A recent decision by the Austin City Council has brought a lot of attention to one Austin road. It's also brought some speculation about its real history.
Council Member Ann Kitchen confirmed to KVUE Tuesday that the council will begin the process of trying to change the name of Robert E. Lee Road in South Austin after four street signs for the road were vandalized. This followed white supremacist demonstrations in Virginia that became violent over the weekend. In those protests, 32-year-old Heather Heyer was killed when a car crashed into demonstrators.
Following the city council’s announcement, speculation arose whether the street truly was named after Robert E. Lee, the general of the Confederate Army during the American Civil War -- a result of controversy over slavery and state’s rights which ultimately led to the end of slavery in the United States. Some offered up another public figure by the same name they said the road could have been named after -- a chairman of the National Association for the Advancement of Colored People in the 1950s.
Rusty Heckaman, an archivist with the Austin History Center, offered some insight in an interview with KVUE.
“It’s been officially known as Robert E. Lee Road since 1940, and it has been referred to as that by various resources since the 1920s,” Heckaman said.
Though he did confirm Robert E. Lee was the name of an NAACP chairman in the 1950s, Heckaman said this time frame would not be able to confirm that this Robert E. Lee was the actual namesake for the road.
Instead, Heckaman said the Civil War general was the likely man.
In a statement to our news partners at the Austin American-Statesman, Heckaman said Robert E. Lee, the general, traveled along a route departing from Barton Springs in Austin after being stationed in the city following the annexation of Texas to the Union. Heckaman said a road from Barton Springs to Fredericksburg later opened along a route that crossed Lee’s trail in numerous places.
Heckaman reported that this road was listed as “River Road” in city directories up until 1939, though it fell out of use in the 1920s. He said a dispute arose over the future of the road that required mitigation by the Austin City Council, and Andrew Zilker, an Austin political figure and one-time private owner of Barton Springs, demanded the road be reopened citing its historical significance.
According to Heckaman’s reports, the road was acquiesced in 1938, resurfaced and reopened to traffic in 1940. He said a name change for the road was reflected in city directories where it was noted that River Road had become Robert E. Lee Road.
During the 1930s, Heckaman said there was also a push to build a highway along Lee’s trail to be named the Robert E. Lee Memorial Highway. Though he said it appeared to have lost momentum due to a lack of funding and inability to procure the rights-of-way for the highway, a portion of the highway completed in Travis County was documented with the name Robert E. Lee Road.
He added that an article from the Statesman documenting the paving of that road calls it both the Robert E. Lee Highway and Robert E. Lee Road.
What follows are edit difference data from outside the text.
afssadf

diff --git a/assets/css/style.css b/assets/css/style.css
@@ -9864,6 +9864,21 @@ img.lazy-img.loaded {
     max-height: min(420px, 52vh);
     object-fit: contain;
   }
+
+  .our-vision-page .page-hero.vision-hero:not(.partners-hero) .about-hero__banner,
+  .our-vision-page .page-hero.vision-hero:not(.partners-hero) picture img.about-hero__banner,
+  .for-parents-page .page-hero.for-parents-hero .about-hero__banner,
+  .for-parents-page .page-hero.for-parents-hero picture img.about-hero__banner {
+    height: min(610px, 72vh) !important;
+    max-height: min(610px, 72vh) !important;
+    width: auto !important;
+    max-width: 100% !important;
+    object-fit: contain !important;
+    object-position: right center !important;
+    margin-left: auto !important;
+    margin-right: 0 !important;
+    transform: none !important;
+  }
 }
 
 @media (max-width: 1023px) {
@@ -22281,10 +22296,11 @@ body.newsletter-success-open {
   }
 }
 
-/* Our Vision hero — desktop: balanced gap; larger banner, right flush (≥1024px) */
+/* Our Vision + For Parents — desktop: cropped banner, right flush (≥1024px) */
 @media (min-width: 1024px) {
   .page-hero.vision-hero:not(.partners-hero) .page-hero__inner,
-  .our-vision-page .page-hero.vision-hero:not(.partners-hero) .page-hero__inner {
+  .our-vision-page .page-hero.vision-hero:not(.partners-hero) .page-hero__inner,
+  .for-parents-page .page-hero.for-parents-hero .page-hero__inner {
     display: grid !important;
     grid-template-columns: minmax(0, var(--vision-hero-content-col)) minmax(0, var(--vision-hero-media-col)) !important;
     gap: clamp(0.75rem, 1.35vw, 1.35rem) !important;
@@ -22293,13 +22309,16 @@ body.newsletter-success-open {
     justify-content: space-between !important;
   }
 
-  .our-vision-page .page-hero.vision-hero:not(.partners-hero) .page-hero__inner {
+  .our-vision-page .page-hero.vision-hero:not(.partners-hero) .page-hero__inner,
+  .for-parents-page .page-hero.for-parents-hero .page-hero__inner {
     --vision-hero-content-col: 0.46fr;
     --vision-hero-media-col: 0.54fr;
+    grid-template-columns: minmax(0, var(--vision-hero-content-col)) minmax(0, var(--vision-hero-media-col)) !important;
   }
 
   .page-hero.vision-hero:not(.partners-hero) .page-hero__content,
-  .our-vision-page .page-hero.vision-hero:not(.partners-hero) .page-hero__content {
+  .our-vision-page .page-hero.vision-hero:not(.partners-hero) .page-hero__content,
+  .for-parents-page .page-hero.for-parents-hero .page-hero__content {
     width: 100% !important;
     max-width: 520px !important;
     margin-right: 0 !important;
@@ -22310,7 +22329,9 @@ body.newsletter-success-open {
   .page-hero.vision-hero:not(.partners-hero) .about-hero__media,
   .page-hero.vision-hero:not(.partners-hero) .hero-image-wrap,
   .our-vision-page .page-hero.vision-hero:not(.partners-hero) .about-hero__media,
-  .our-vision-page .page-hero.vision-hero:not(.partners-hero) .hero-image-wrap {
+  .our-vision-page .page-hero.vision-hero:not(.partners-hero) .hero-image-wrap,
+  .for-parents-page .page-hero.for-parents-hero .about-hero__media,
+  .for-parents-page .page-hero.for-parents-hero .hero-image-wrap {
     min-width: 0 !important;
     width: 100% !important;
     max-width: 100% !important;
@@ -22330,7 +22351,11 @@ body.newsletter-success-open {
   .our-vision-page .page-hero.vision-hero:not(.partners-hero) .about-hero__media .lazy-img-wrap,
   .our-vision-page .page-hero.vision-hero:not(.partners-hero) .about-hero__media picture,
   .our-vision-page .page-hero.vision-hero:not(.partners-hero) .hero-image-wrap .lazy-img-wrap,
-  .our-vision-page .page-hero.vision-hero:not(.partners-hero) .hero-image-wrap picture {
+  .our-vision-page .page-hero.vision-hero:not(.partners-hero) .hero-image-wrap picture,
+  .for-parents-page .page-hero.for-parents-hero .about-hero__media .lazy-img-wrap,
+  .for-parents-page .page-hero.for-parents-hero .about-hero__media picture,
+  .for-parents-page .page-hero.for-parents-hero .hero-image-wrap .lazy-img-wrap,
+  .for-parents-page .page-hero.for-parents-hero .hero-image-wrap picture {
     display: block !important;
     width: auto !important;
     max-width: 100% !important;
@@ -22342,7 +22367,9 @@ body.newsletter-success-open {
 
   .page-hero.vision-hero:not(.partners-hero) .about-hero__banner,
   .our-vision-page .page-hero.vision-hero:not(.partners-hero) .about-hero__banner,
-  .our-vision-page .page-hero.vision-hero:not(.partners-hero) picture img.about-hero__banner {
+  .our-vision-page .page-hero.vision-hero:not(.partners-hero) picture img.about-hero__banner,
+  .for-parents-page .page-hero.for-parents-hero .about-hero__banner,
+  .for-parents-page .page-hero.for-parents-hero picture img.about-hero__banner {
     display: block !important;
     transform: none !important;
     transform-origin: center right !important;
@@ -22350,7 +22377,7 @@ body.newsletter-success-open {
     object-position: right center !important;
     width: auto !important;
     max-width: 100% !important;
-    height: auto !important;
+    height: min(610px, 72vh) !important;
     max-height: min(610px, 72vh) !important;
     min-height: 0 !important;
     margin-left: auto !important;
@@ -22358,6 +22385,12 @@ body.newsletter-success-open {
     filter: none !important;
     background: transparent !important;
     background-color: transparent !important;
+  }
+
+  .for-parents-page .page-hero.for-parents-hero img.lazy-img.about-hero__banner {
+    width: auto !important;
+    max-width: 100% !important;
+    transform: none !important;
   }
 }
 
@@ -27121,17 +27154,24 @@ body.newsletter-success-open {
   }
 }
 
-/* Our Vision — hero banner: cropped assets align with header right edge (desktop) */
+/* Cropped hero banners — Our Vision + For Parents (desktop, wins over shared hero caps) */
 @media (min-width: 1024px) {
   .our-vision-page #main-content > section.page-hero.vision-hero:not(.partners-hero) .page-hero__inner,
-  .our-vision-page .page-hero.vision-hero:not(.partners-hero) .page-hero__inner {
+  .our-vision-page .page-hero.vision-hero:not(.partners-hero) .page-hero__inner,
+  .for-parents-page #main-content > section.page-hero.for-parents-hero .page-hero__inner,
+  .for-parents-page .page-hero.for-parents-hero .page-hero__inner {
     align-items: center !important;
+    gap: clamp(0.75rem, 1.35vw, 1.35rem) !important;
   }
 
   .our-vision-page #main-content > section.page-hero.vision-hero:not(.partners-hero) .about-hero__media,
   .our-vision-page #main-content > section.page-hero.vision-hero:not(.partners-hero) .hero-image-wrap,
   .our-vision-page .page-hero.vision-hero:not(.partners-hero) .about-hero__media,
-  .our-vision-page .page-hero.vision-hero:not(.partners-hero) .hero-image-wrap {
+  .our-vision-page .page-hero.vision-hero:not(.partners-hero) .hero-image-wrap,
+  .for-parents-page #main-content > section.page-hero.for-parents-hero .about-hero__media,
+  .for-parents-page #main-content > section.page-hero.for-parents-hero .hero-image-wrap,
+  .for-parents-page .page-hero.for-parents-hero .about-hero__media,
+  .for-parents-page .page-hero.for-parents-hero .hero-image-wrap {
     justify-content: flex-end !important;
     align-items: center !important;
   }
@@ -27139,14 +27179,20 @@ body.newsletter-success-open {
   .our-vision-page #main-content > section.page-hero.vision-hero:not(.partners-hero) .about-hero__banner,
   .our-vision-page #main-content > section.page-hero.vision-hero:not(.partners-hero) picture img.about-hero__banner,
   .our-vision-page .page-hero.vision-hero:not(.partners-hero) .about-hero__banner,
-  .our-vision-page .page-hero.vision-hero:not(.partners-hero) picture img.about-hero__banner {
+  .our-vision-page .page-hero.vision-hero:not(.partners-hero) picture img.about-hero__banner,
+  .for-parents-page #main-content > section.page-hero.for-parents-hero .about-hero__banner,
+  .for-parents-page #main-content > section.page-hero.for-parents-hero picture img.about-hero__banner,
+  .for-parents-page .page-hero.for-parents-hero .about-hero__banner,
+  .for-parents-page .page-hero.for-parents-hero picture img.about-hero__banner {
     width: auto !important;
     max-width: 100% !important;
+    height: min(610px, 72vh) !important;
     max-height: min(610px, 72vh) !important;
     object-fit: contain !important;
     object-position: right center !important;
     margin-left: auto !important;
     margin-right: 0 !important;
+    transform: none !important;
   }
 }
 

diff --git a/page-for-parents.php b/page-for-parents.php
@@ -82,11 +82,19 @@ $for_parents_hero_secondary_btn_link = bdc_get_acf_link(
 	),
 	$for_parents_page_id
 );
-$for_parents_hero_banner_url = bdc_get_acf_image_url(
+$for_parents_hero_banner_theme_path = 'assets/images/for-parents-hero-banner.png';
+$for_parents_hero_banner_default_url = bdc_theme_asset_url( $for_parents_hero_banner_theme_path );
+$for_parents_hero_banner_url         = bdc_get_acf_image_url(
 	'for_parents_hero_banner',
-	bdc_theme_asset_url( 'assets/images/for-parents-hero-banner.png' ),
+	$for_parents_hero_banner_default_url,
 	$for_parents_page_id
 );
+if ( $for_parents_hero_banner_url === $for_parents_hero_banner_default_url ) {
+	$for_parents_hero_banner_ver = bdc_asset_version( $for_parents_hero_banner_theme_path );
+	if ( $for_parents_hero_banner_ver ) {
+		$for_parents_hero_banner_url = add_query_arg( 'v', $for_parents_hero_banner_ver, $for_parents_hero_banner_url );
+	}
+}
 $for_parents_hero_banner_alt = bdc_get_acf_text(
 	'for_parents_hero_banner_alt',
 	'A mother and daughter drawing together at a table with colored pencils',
The description of this road matches that of the road from the city directories.